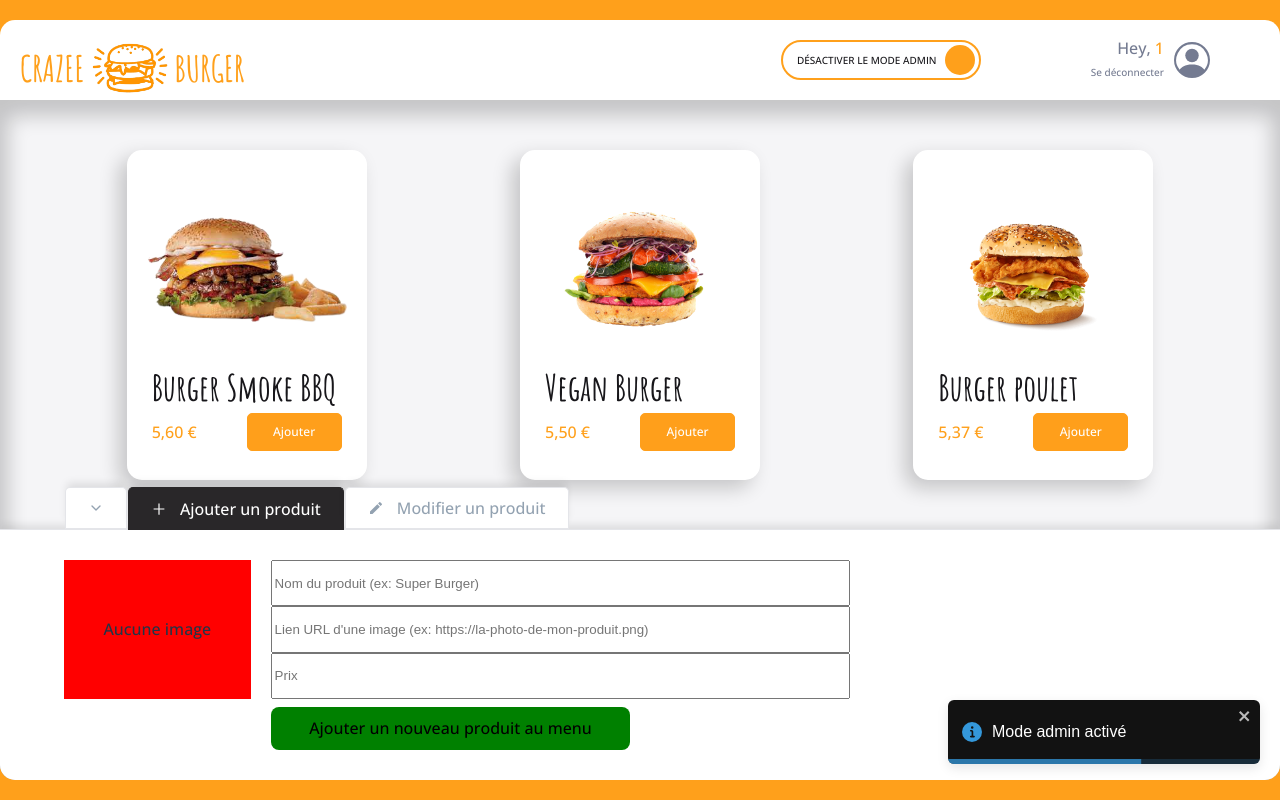
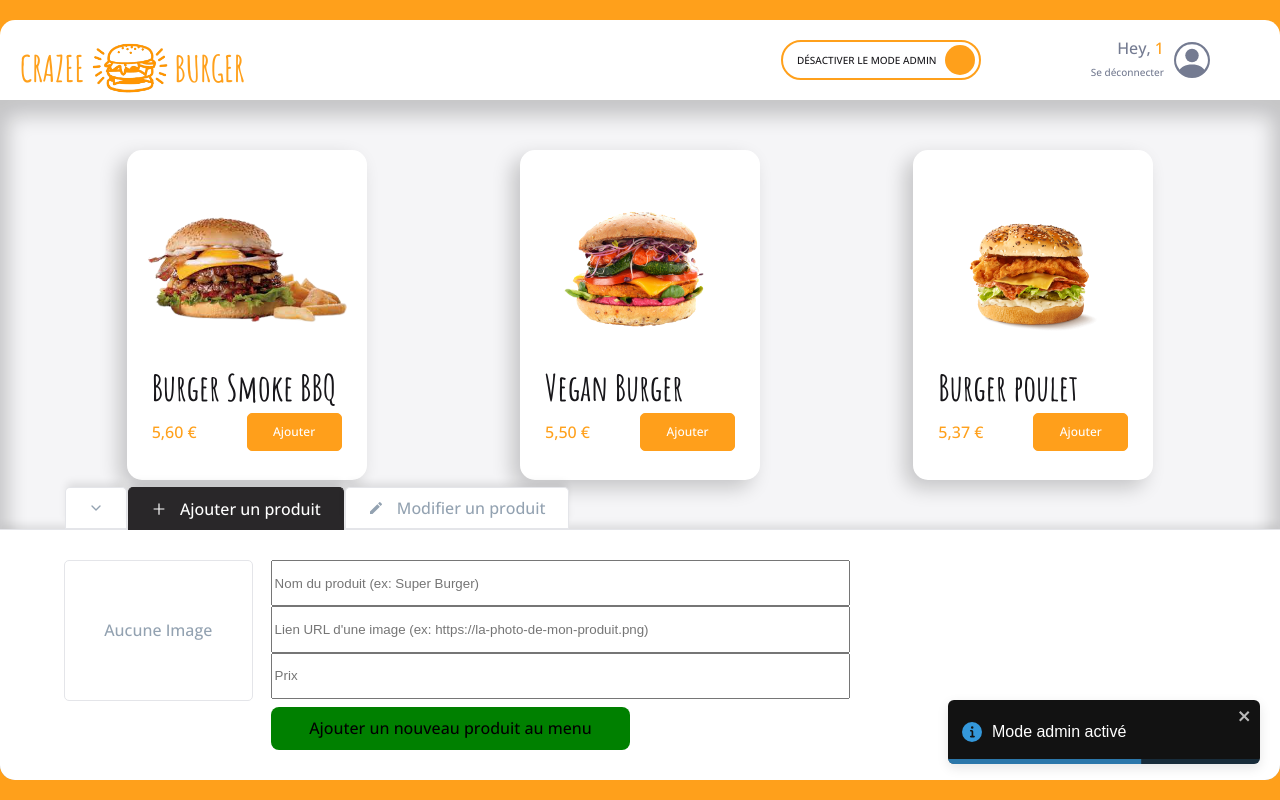
Before and after one commit to thomasdelafosse/Crazee-burger, a React (Vite) app: page /order/1 in a window 1280 px wide. Both pictures are taken after a click on the label 880 px from the left and 60 px from the top of the page. Built offline with nearby package versions, Linux system fonts and the light colour scheme.

Commit message:
✨ F08: AddForm > Add image preview on Form

```diff
--- a/src/Components/pages/order/Admin/AdminPanel/AddForm.jsx
+++ b/src/Components/pages/order/Admin/AdminPanel/AddForm.jsx
@@ -1,6 +1,7 @@
 import { useContext, useState } from "react";
 import styled from "styled-components";
 import OrderContext from "../../../../../context/OrderContext";
+import { theme } from "../../../../../theme/index.jsx";
 
 const EMPTY_PRODUCT = {
   id: "",
@@ -20,6 +21,7 @@ export default function AddForm() {
       id: crypto.randomUUID(), // id: new Date().getTime(),
     };
     handleAdd(newProductToAdd);
+    setnewProduct(EMPTY_PRODUCT);
   };
 
   const handleChange = (event) => {
@@ -30,7 +32,13 @@ export default function AddForm() {
 
   return (
     <AddFormStyled onSubmit={handleSubmit}>
-      <div className="image-preview">Aucune image</div>
+      <div className="image-preview">
+        {newProduct.imageSource ? (
+          <img src={newProduct.imageSource} alt={newProduct.title} />
+        ) : (
+          <div className="empty-image">Aucune Image</div>
+        )}
+      </div>
       <div className="input-fields">
         <input
           name="title"
@@ -71,11 +79,32 @@ const AddFormStyled = styled.form`
   grid-row-gap: 8px;
 
   .image-preview {
-    background: red;
+    /* background: red; */
     grid-area: 1 / -3 / 4 / 2;
+    /* display: flex;
+    justify-content: center;
+    align-items: center; */
+  }
+
+  /* .img {
+    border: 10px solid red;
+    width: 100px;
+    height: 100px;
+    object-fit: contain;
+    object-position: center;
+  } */
+
+  .empty-image {
+    /* background-color: green; */
+    height: 100%;
+    width: 100%;
     display: flex;
     justify-content: center;
     align-items: center;
+    border: 1px solid ${theme.colors.greyLight};
+    line-height: 1.5;
+    color: ${theme.colors.greySemiDark};
+    border-radius: ${theme.borderRadius.round};
   }
 
   .input-fields {
```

+---+

• YOUR TASK:
I need every line of the material that includes "from", so please copy them out.

• ANSWER TO THIS EXERCISE:
Before and after one commit to thomasdelafosse/Crazee-burger, a React (Vite) app: page /order/1 in a window 1280 px wide. Both pictures are taken after a click on the label 880 px from the left and 60 px from the top of the page. Built offline with nearby package versions, Linux system fonts and the light colour scheme.
 import { useContext, useState } from "react";
 import styled from "styled-components";
 import OrderContext from "../../../../../context/OrderContext";
+import { theme } from "../../../../../theme/index.jsx";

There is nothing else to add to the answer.